Content revision data:

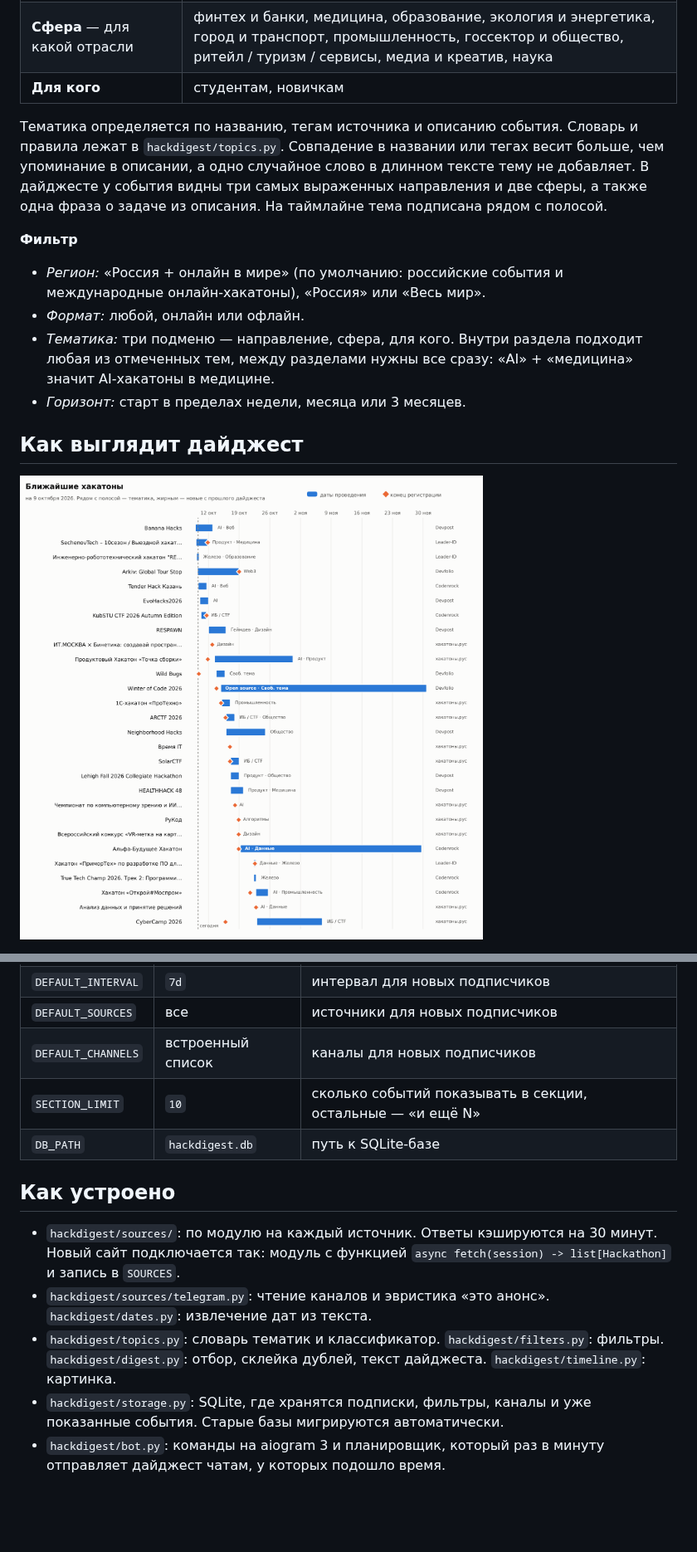
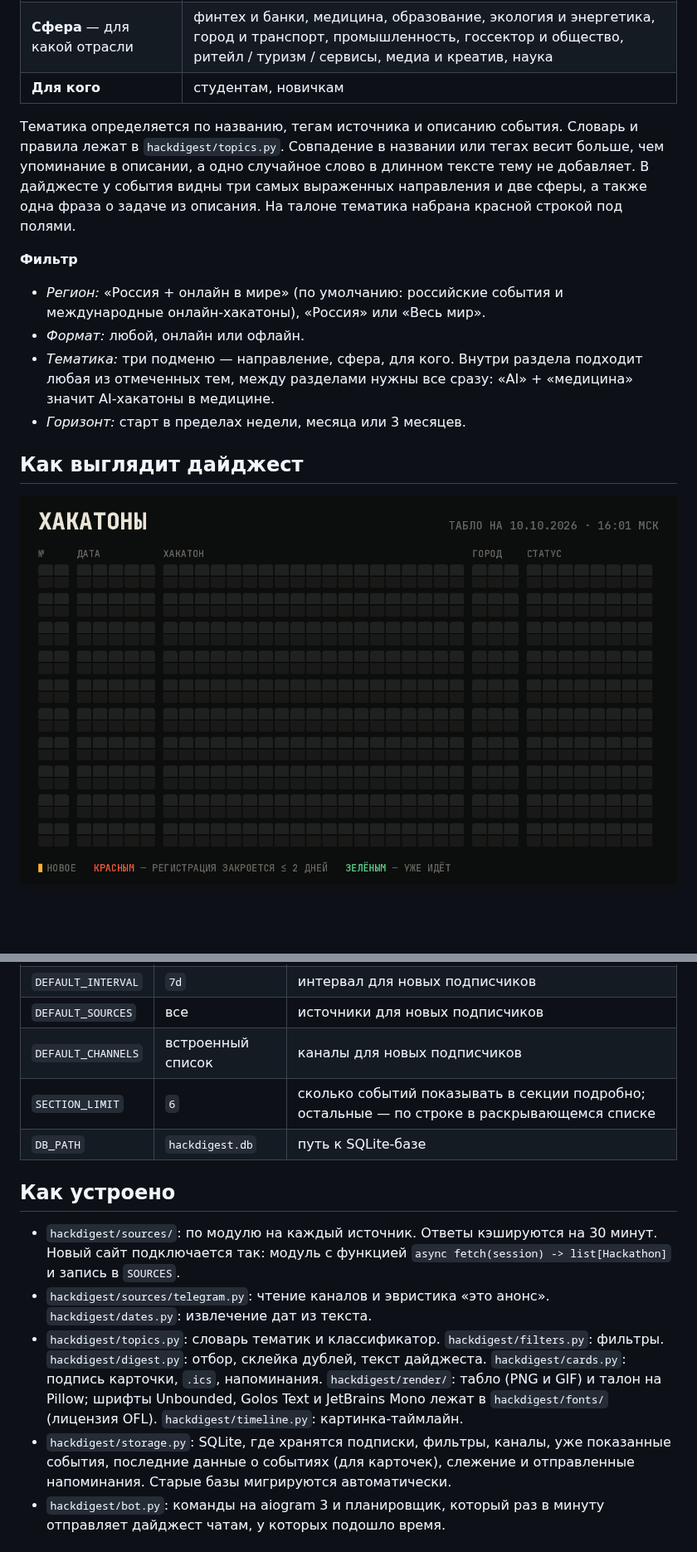
Before and after one commit to du5aI/hack-digest, a Markdown page: README.md, 2 parts joined by grey strips. Shown at 83% size. GitHub-like rendering; pictures changed too: docs/board.gif (added); blank space fills up the shorter version.

```diff
--- a/README.md
+++ b/README.md
@@ -50,7 +59,7 @@ Telegram-бот, который раз в N часов/дней/недель п
 | **Сфера** — для какой отрасли | финтех и банки, медицина, образование, экология и энергетика, город и транспорт, промышленность, госсектор и общество, ритейл / туризм / сервисы, медиа и креатив, наука |
 | **Для кого** | студентам, новичкам |
 
-Тематика определяется по названию, тегам источника и описанию события. Словарь и правила лежат в `hackdigest/topics.py`. Совпадение в названии или тегах весит больше, чем упоминание в описании, а одно случайное слово в длинном тексте тему не добавляет. В дайджесте у события видны три самых выраженных направления и две сферы, а также одна фраза о задаче из описания. На таймлайне тема подписана рядом с полосой.
+Тематика определяется по названию, тегам источника и описанию события. Словарь и правила лежат в `hackdigest/topics.py`. Совпадение в названии или тегах весит больше, чем упоминание в описании, а одно случайное слово в длинном тексте тему не добавляет. В дайджесте у события видны три самых выраженных направления и две сферы, а также одна фраза о задаче из описания. На талоне тематика набрана красной строкой под полями.
 
 **Фильтр**
 - *Регион:* «Россия + онлайн в мире» (по умолчанию: российские события и международные онлайн-хакатоны), «Россия» или «Весь мир».
@@ -60,5 +69,5 @@ Telegram-бот, который раз в N часов/дней/недель п
 
 ## Как выглядит дайджест
 
-![Пример таймлайна](docs/example-timeline.png)
+![Табло](docs/board.gif)
 
@@ -93,15 +119,15 @@ python -m hackdigest.bot
 | `DEFAULT_INTERVAL` | `7d` | интервал для новых подписчиков |
 | `DEFAULT_SOURCES` | все | источники для новых подписчиков |
 | `DEFAULT_CHANNELS` | встроенный список | каналы для новых подписчиков |
-| `SECTION_LIMIT` | `10` | сколько событий показывать в секции, остальные — «и ещё N» |
+| `SECTION_LIMIT` | `6` | сколько событий показывать в секции подробно; остальные — по строке в раскрывающемся списке |
 | `DB_PATH` | `hackdigest.db` | путь к SQLite-базе |
 
 ## Как устроено
 
 - `hackdigest/sources/`: по модулю на каждый источник. Ответы кэшируются на 30 минут. Новый сайт подключается так: модуль с функцией `async fetch(session) -> list[Hackathon]` и запись в `SOURCES`.
 - `hackdigest/sources/telegram.py`: чтение каналов и эвристика «это анонс». `hackdigest/dates.py`: извлечение дат из текста.
-- `hackdigest/topics.py`: словарь тематик и классификатор. `hackdigest/filters.py`: фильтры. `hackdigest/digest.py`: отбор, склейка дублей, текст дайджеста. `hackdigest/timeline.py`: картинка.
-- `hackdigest/storage.py`: SQLite, где хранятся подписки, фильтры, каналы и уже показанные события. Старые базы мигрируются автоматически.
+- `hackdigest/topics.py`: словарь тематик и классификатор. `hackdigest/filters.py`: фильтры. `hackdigest/digest.py`: отбор, склейка дублей, текст дайджеста. `hackdigest/cards.py`: подпись карточки, `.ics`, напоминания. `hackdigest/render/`: табло (PNG и GIF) и талон на Pillow; шрифты Unbounded, Golos Text и JetBrains Mono лежат в `hackdigest/fonts/` (лицензия OFL). `hackdigest/timeline.py`: картинка-таймлайн.
+- `hackdigest/storage.py`: SQLite, где хранятся подписки, фильтры, каналы, уже показанные события, последние данные о событиях (для карточек), слежение и отправленные напоминания. Старые базы мигрируются автоматически.
 - `hackdigest/bot.py`: команды на aiogram 3 и планировщик, который раз в минуту отправляет дайджест чатам, у которых подошло время.
 
 ## Тесты
```
Also changed, not shown: other parts of README.md (+33 -7 lines), docs/board.png (added), docs/ticket-closed.png (added), docs/ticket.png (added), 12 other files.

Task directions: Give the entries above again word for word, without the pictures.

Output of the exercise:
Before and after one commit to du5aI/hack-digest, a Markdown page: README.md, 2 parts joined by grey strips. Shown at 83% size. GitHub-like rendering; pictures changed too: docs/board.gif (added); blank space fills up the shorter version.

```diff
--- a/README.md
+++ b/README.md
@@ -50,7 +59,7 @@ Telegram-бот, который раз в N часов/дней/недель п
 | **Сфера** — для какой отрасли | финтех и банки, медицина, образование, экология и энергетика, город и транспорт, промышленность, госсектор и общество, ритейл / туризм / сервисы, медиа и креатив, наука |
 | **Для кого** | студентам, новичкам |
 
-Тематика определяется по названию, тегам источника и описанию события. Словарь и правила лежат в `hackdigest/topics.py`. Совпадение в названии или тегах весит больше, чем упоминание в описании, а одно случайное слово в длинном тексте тему не добавляет. В дайджесте у события видны три самых выраженных направления и две сферы, а также одна фраза о задаче из описания. На таймлайне тема подписана рядом с полосой.
+Тематика определяется по названию, тегам источника и описанию события. Словарь и правила лежат в `hackdigest/topics.py`. Совпадение в названии или тегах весит больше, чем упоминание в описании, а одно случайное слово в длинном тексте тему не добавляет. В дайджесте у события видны три самых выраженных направления и две сферы, а также одна фраза о задаче из описания. На талоне тематика набрана красной строкой под полями.
 
 **Фильтр**
 - *Регион:* «Россия + онлайн в мире» (по умолчанию: российские события и международные онлайн-хакатоны), «Россия» или «Весь мир».
@@ -60,5 +69,5 @@ Telegram-бот, который раз в N часов/дней/недель п
 
 ## Как выглядит дайджест
 
-![Пример таймлайна](docs/example-timeline.png)
+![Табло](docs/board.gif)
 
@@ -93,15 +119,15 @@ python -m hackdigest.bot
 | `DEFAULT_INTERVAL` | `7d` | интервал для новых подписчиков |
 | `DEFAULT_SOURCES` | все | источники для новых подписчиков |
 | `DEFAULT_CHANNELS` | встроенный список | каналы для новых подписчиков |
-| `SECTION_LIMIT` | `10` | сколько событий показывать в секции, остальные — «и ещё N» |
+| `SECTION_LIMIT` | `6` | сколько событий показывать в секции подробно; остальные — по строке в раскрывающемся списке |
 | `DB_PATH` | `hackdigest.db` | путь к SQLite-базе |
 
 ## Как устроено
 
 - `hackdigest/sources/`: по модулю на каждый источник. Ответы кэшируются на 30 минут. Новый сайт подключается так: модуль с функцией `async fetch(session) -> list[Hackathon]` и запись в `SOURCES`.
 - `hackdigest/sources/telegram.py`: чтение каналов и эвристика «это анонс». `hackdigest/dates.py`: извлечение дат из текста.
-- `hackdigest/topics.py`: словарь тематик и классификатор. `hackdigest/filters.py`: фильтры. `hackdigest/digest.py`: отбор, склейка дублей, текст дайджеста. `hackdigest/timeline.py`: картинка.
-- `hackdigest/storage.py`: SQLite, где хранятся подписки, фильтры, каналы и уже показанные события. Старые базы мигрируются автоматически.
+- `hackdigest/topics.py`: словарь тематик и классификатор. `hackdigest/filters.py`: фильтры. `hackdigest/digest.py`: отбор, склейка дублей, текст дайджеста. `hackdigest/cards.py`: подпись карточки, `.ics`, напоминания. `hackdigest/render/`: табло (PNG и GIF) и талон на Pillow; шрифты Unbounded, Golos Text и JetBrains Mono лежат в `hackdigest/fonts/` (лицензия OFL). `hackdigest/timeline.py`: картинка-таймлайн.
+- `hackdigest/storage.py`: SQLite, где хранятся подписки, фильтры, каналы, уже показанные события, последние данные о событиях (для карточек), слежение и отправленные напоминания. Старые базы мигрируются автоматически.
 - `hackdigest/bot.py`: команды на aiogram 3 и планировщик, который раз в минуту отправляет дайджест чатам, у которых подошло время.
 
 ## Тесты
```
Also changed, not shown: other parts of README.md (+33 -7 lines), docs/board.png (added), docs/ticket-closed.png (added), docs/ticket.png (added), 12 other files.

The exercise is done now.